Council approves electric rate increase, effective June 1
By Charlie Warner
Electric usage rates for Caledonia residents will be going up by an estimated annual increase of 4.6 percent, as of June 1. The Caledonia City Council approved a rate increase that was recommended by Tom Nigon of STAR Energy Services.
Wholesale prices for electricity were increased and the city was forced to pass those increases on to its customers.
The city council listened to Nigon’s presentation during the May 29 council meeting and then approved a motion to increase the rates.
Something new for Caledonia customers will be a “summer rate” and a “non-summer rate.”
Nigon explained because the wholesale price of electricity increases during the three summer months (June, July and August) because of increase demands due to air conditioners, he proposed a higher user rate during those three months.
For the average residential consumer, the summer rate would go from $85 per month to $100 per month. The non-summer rate would only be an increase of about $1 per month for the average residential user.
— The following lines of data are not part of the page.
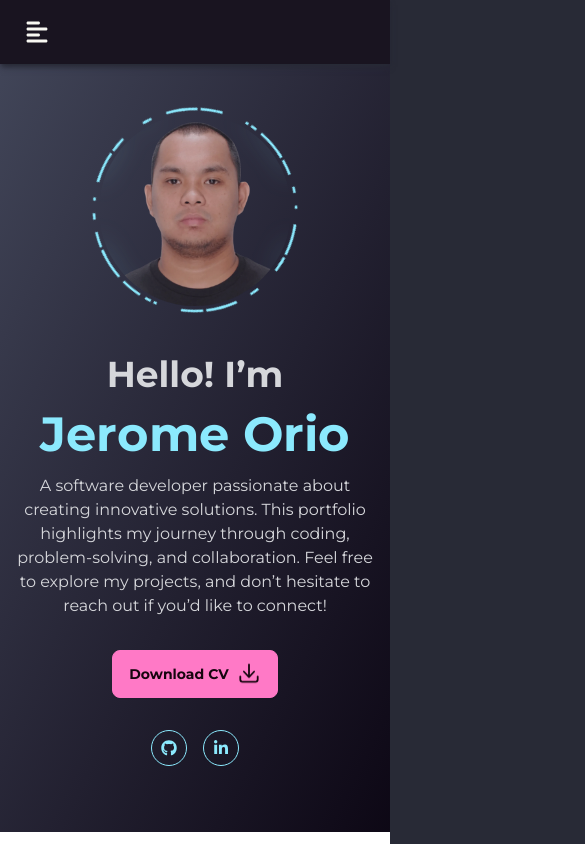
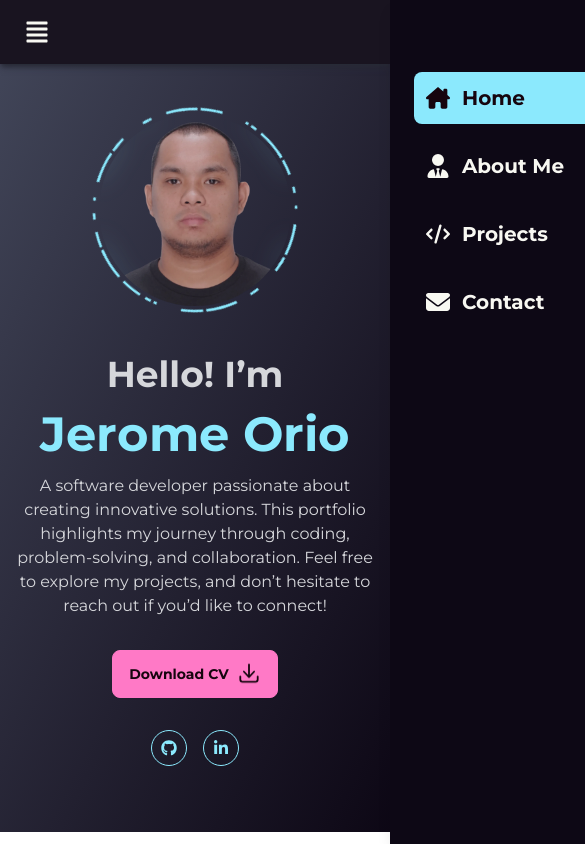
Before and after one commit to jerome-orio/jerome-orio-portfolio, a Next.js app: page / in a window 390 px wide. Shown: the top 844 px of the page, 585 px wide, since content can reach past the window. Built offline with nearby package versions, Linux system fonts and the light colour scheme.

Commit message:
Updating mobile navigation.

```diff
--- a/components/MobileNav.tsx
+++ b/components/MobileNav.tsx
@@ -1,49 +1,80 @@
-"use client";
+'use client';
 
-import React from 'react';
-import Link from 'next/link';
-import { links } from './DesktopNav';
-import { FaAlignLeft } from 'react-icons/fa6';
-import { usePathname } from 'next/navigation';
+import React, { useState } from 'react'
+import Link from 'next/link'
+import { usePathname } from 'next/navigation'
+import { links } from './DesktopNav'
+import { FaAlignJustify, FaTimes } from 'react-icons/fa'
 
 const MobileNav = () => {
-    const currentPath = usePathname();
-    const [isOpen, setIsOpen] = React.useState(false);
+    const [isOpen, setIsOpen] = useState(false)
+    const pathname = usePathname()
 
-    const toggleDropdown = () => setIsOpen(prev => !prev);
+    const toggleMenu = () => {
+        setIsOpen(!isOpen)
+    }
 
-    const handleLinkClick = () => {
-        setIsOpen(false);
-    };
+    const closeMenu = () => {
+        setIsOpen(false)
+    }
 
     return (
-        <div className="dropdown">
-            <div
-                tabIndex={0}
-                role="button"
-                onClick={toggleDropdown}
-                onKeyDown={(e) => e.key === 'Enter' && toggleDropdown()}
-                className="btn text-base-content btn-ghost lg:hidden hover:scale-110 touch-pinch-zoom"
+        <div className="relative lg:hidden">
+            {/* Mobile Menu Toggle Button */}
+            <button
+                onClick={toggleMenu}
+                aria-label={isOpen ? "Close navigation menu" : "Open navigation menu"}
+                className="btn btn-ghost text-base-content hover:scale-110 touch-pinch-zoom z-50 relative"
             >
-                <FaAlignLeft className="w-6 h-6" />
-            </div>
+                {isOpen ? (
+                    <FaTimes className="w-6 h-6" />
+                ) : (
+                    <FaAlignJustify className="w-6 h-6" />
+                )}
+            </button>
+
+            {/* Mobile Menu Overlay */}
             {isOpen && (
-                <ul className="menu menu-lg dropdown-content bg-secondary-content rounded-box z-[1] mt-3 w-60 p-2 shadow transition-opacity duration-300 ease-in-out">
+                <div
+                    className="fixed inset-0 bg-black/50 backdrop-blur-sm z-40"
+                    onClick={closeMenu}
+                    aria-hidden="true"
+                />
+            )}
+
+            {/* Navigation Menu */}
+            <nav
+                className={`
+                    fixed top-0 right-0 h-full w-64 bg-secondary-content
+                    transform transition-transform duration-300 ease-in-out z-50
+                    ${isOpen ? 'translate-x-0' : 'translate-x-full'}
+                    shadow-lg p-6
+                `}
+                aria-hidden={!isOpen}
+            >
+                <ul className="space-y-4 pt-12">
                     {links.map((link, index) => (
                         <li key={index}>
                             <Link
                                 href={link.path}
-                                className={`text-xl font-bold duration-300 ${currentPath === link.path ? 'text-info font-extrabold' : 'text-base-content'}`}
-                                onClick={handleLinkClick}
+                                onClick={closeMenu}
+                                className={`
+                                    flex items-center gap-3 text-xl font-bold
+                                    text-base-content p-3 rounded-lg transition-colors
+                                    ${pathname === link.path
+                                        ? 'bg-info text-primary-content'
+                                        : 'hover:bg-base-200'}
+                                `}
                             >
-                                {link.icon} {link.name}
+                                <span className="text-2xl">{link.icon}</span>
+                                {link.name}
                             </Link>
                         </li>
                     ))}
                 </ul>
-            )}
+            </nav>
         </div>
-    );
-};
+    )
+}
 
-export default MobileNav;
+export default MobileNav
```
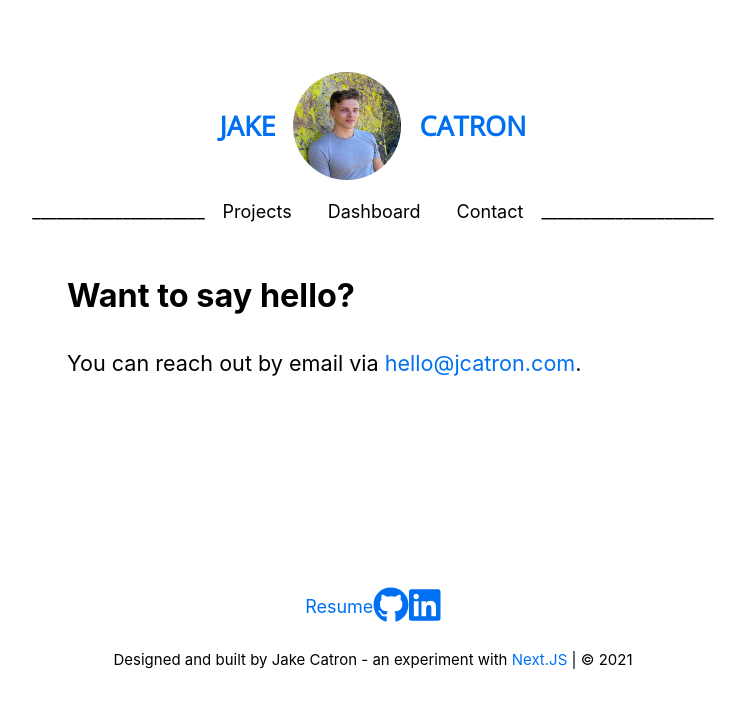
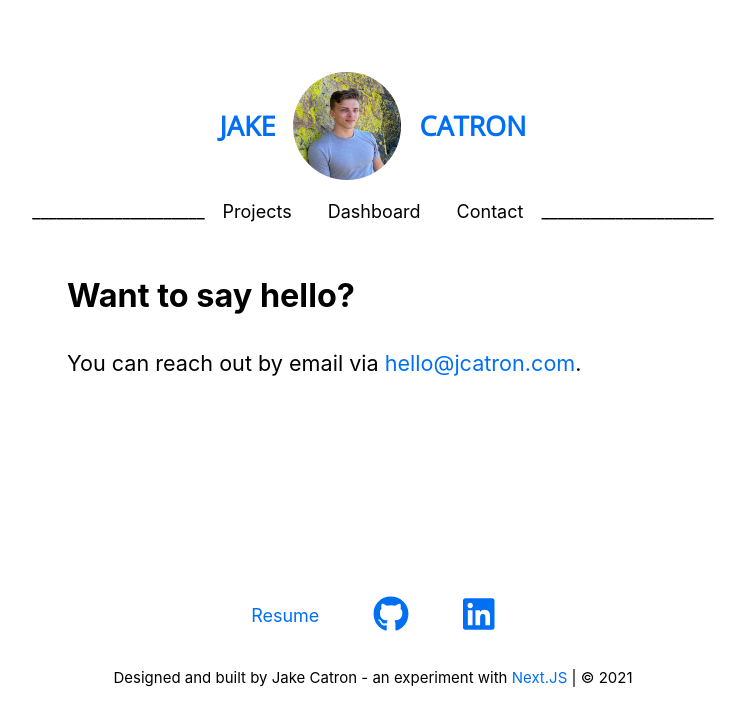
Before and after one commit to jcatron3/personal-website, a Next.js app: page /contact in a window 1280 px wide. Shown: the top 726 px of the page, without its empty margins (267-1012 px from the left). Built offline with nearby package versions, Linux system fonts and the light colour scheme.

Commit message:
footer css and spotify api

```diff
--- a/components/footer.js
+++ b/components/footer.js
@@ -11,16 +11,16 @@ export default function Footer() {
   return (
     <footer className={styles.footer}>
       <ul className={styles.footer__list}>
-        <li>
+        <li className={styles.footer__listItem}>
           <motion.a
-            href="../public/jerry_catron_resume.pdf"
+            href="/jerry_catron_resume.pdf"
             whileHover={{ scale: 1.1 }}
             whileTap={{ scale: 0.9 }}
           >
             Resume
           </motion.a>
         </li>
-        <li>
+        <li className={styles.footer__listItem}>
           <motion.a
             href="https://github.com/jcatron3"
             whileHover={{ scale: 1.05 }}
@@ -29,7 +29,7 @@ export default function Footer() {
             <FontAwesomeIcon icon={faGithub} size="2x" />
           </motion.a>
         </li>
-        <li>
+        <li className={styles.footer__listItem}>
           <motion.a
             href="https://www.linkedin.com/in/jakecatron/"
             whileHover={{ scale: 1.1 }}
--- a/components/layout.js
+++ b/components/layout.js
@@ -7,23 +7,11 @@ import Navigation from "./navigation";
 import Footer from "./footer";
 
 const name = 'Jake Catron'
-export const siteTitle = 'Jake Catron'
 
 export default function Layout({ children, home }) {
   return (
     <div className={styles.container}>
-      <Head>
-        <meta
-          name="description"
-          content="Jake Catron's personal development website."
-        />
-        <meta name="title" content={siteTitle} />
-        <link rel="apple-touch-icon" sizes="180x180" href="../public/apple-touch-icon.png" />
-        <link rel="icon" type="image/png" sizes="32x32" href="../public/favicon-32x32.png" />
-        <link rel="icon" type="image/png" sizes="16x16" href="../public/favicon-16x16.png" />
-        <link rel="icon" href="/favicon.ico" />
-        <link rel="manifest" href="../public/site.webmanifest" />
-      </Head>
+
       <header className={styles.header}>
         {home ? (
           <>
--- a/components/topTracks.js
+++ b/components/topTracks.js
@@ -4,7 +4,7 @@ import fetcher from '../lib/fetcher';
 import Track from './track';
 
 export default function TopTracks() {
-  const { data } = useSWR('/api/top_tracks', fetcher);
+  const { data } = useSWR('/api/top-tracks', fetcher);
 
   if (!data) {
     return null;
--- a/lib/spotify.js
+++ b/lib/spotify.js
@@ -1,4 +1,3 @@
-import fetch from 'isomorphic-unfetch';
 import querystring from 'querystring';
 
 const client_id = process.env.SPOTIFY_CLIENT_ID;
@@ -22,7 +21,6 @@ const getAccessToken = async () => {
       refresh_token
     })
   });
-  console.log(response)
   return response.json();
 };
 
--- a/pages/_document.js
+++ b/pages/_document.js
@@ -1,5 +1,6 @@
 import Document, { Html, Head, Main, NextScript } from 'next/document'
 
+export const siteTitle = 'Jake Catron'
 class MyDocument extends Document {
   static async getInitialProps(ctx) {
     const initialProps = await Document.getInitialProps(ctx)
@@ -9,7 +10,18 @@ class MyDocument extends Document {
   render() {
     return (
       <Html lang="en">
-        <Head />
+        <Head>
+          <meta
+            name="description"
+            content="Jake Catron's personal development website."
+          />
+          <meta name="title" content={siteTitle} />
+          <link rel="apple-touch-icon" sizes="180x180" href="../public/apple-touch-icon.png" />
+          <link rel="icon" type="image/png" sizes="32x32" href="../public/favicon-32x32.png" />
+          <link rel="icon" type="image/png" sizes="16x16" href="../public/favicon-16x16.png" />
+          <link rel="icon" href="/favicon.ico" />
+          <link rel="manifest" href="../public/site.webmanifest" />
+        </Head>
         <body>
           <Main />
           <NextScript />
--- a/pages/contact.js
+++ b/pages/contact.js
@@ -1,5 +1,6 @@
 import Head from "next/head";
-import Layout, { siteTitle } from "../components/layout.js";
+import Layout from "../components/layout.js";
+import { siteTitle } from "./_document.js";
 import utilStyles from "../styles/utils.module.css";
 
 export default function Contact() {
--- a/pages/dashboard.js
+++ b/pages/dashboard.js
@@ -1,5 +1,6 @@
 import Head from "next/head";
-import Layout, { siteTitle } from "../components/layout.js";
+import Layout from "../components/layout.js";
+import { siteTitle } from "./_document.js";
 import TopTracks from "../components/topTracks.js";
 
 export default function Dashboard() {
--- a/pages/index.js
+++ b/pages/index.js
@@ -1,5 +1,6 @@
 import Head from 'next/head'
-import Layout, { siteTitle } from '../components/layout.js'
+import Layout from '../components/layout.js'
+import { siteTitle } from "./_document.js"
 import utilStyles from '../styles/utils.module.css'
 import { getSortedPostsData } from '../lib/posts'
 import Link from 'next/link'
--- a/styles/footer.module.css
+++ b/styles/footer.module.css
@@ -37,6 +37,8 @@
 
 .footer__listItem {
   margin: 0.5rem;
+  padding-left: 1rem;
+  padding-right: 1rem;
 }
 
 .footer__copyright {
```
Also changed, not shown: pages/api/now-playing.js (renamed from pages/api/now_playing.js), pages/api/top-tracks.js (renamed from pages/api/top_tracks.js).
By enacting a summer rate, the hope is persons will not set their AC systems as low and conserve more electricity, which would lessen the strain on the entire system.
“While I agree with this line of thinking and I realize we have to increase our rates, I do have concerns about persons living on fixed incomes,” mayor Bob Burns said. “Over the summer, that means an extra $45 in electric bills.”
Nigon said that Caledonia has the second-lowest electric rates as far as area municipalities. He added that the good mix of residential, commercial and industrial users helps keep rates lower.
Nigon went on to note that his company has recommended the two-rate system for the cities of Rushford, Spring Grove, Mabel and Harmony.
Nigon also recommended that the city institute the new rates as of June 1, as the city is already paying the higher wholesale electric rates.
A motion by Burns and seconded by Councilman Bob Lemke to approve the new rates as of June 1 was unanimously approved.
In other council action:
Bids reviewed for new fire truck
Three members of the Caledonia Area Rural Fire District were on hand as the council reviewed seven bids for a new fire truck, which will be jointly purchased by the two entities.
The low bid was provided by Alexis Fire Equipment of Alexis, Ill. in the amount of $346,527. The new pumper includes a six-man cab and will be powered by a 525 horsepower Caterpillar engine. Once the order is placed, it will take 11 months to build.
While the cost of the new unit was manageable, a required payment of $165,000 by October to pay for the chassis was a sticking point.
According to Kermit McRae of the Rural Association, they would be able to come up with a $50,000 down payment. Fire Chief Chuck Gavin said his department received a bid from the Spring Grove Fire Department to purchase the out-going pumper for $40,000, which would leave $75,000.
The council instructed City Accountant Stephanie Mann to come up with several options for the city’s portion of the down payment. No action was taken on this issue.
Houston County Commissioner Steve Schuldt was on hand to field any questions and take notes on the County Justice Center and issues that Bob and Jan Klug had.
The Klugs had attended several earlier council meetings and expressed concerns about noise and light issues, as well as questioning if the lack of adequate green space per the city’s zoning ordinance had been handled properly.
The noise issue, which Bob Klug described as a low moaning sound, went away once the building’s heating system was shut down for the summer. Schuldt said the county will look into ways of muffling the exhaust system.
While some of the lighting issues have been addressed, the Klugs felt a privacy fence would more adequately shade their back yard and home than the shrubs that were planted on the east side of the CJC parking lot. When vehicles pull into the parking lot, headlights shine into the Klug house.
It was also felt that a privacy fence, if run all the way to the south wall of the CJC, would alleviate a problem of persons cutting across the Klug’s yard.
As far as the green space issue, Burns explained that it had been discussed before the final construction plans were approved. A storm water catch system was built, which engineers felt was adequate for capturing water run-off from the three buildings in the county’s campus and all the sidewalks and parking lots. So far there haven’t been any run-off issues.
“But does the green space part of the ordinance just pertain to storm water run-off?” Klug asked.
Burns replied that it did not. But the underground containment area was discussed, engineered and put in place.
“Was the green space issue actually discussed prior to the approval of the CJC? No.” Burns said.
“Should the county have asked for a variance?” Klug pressed.
“That’s a question for our city attorney to answer,” Burns said.
Klug said he did some measuring and learned that the county only has 20 percent green space in the campus. According to city ordinance it should be 45 percent.
“In order for the county to meet the 45 percent, they would have to tear down the old jail, our home and garage,” Klug noted.
Schuldt said he would take the issues back to the county board.
No council action was taken.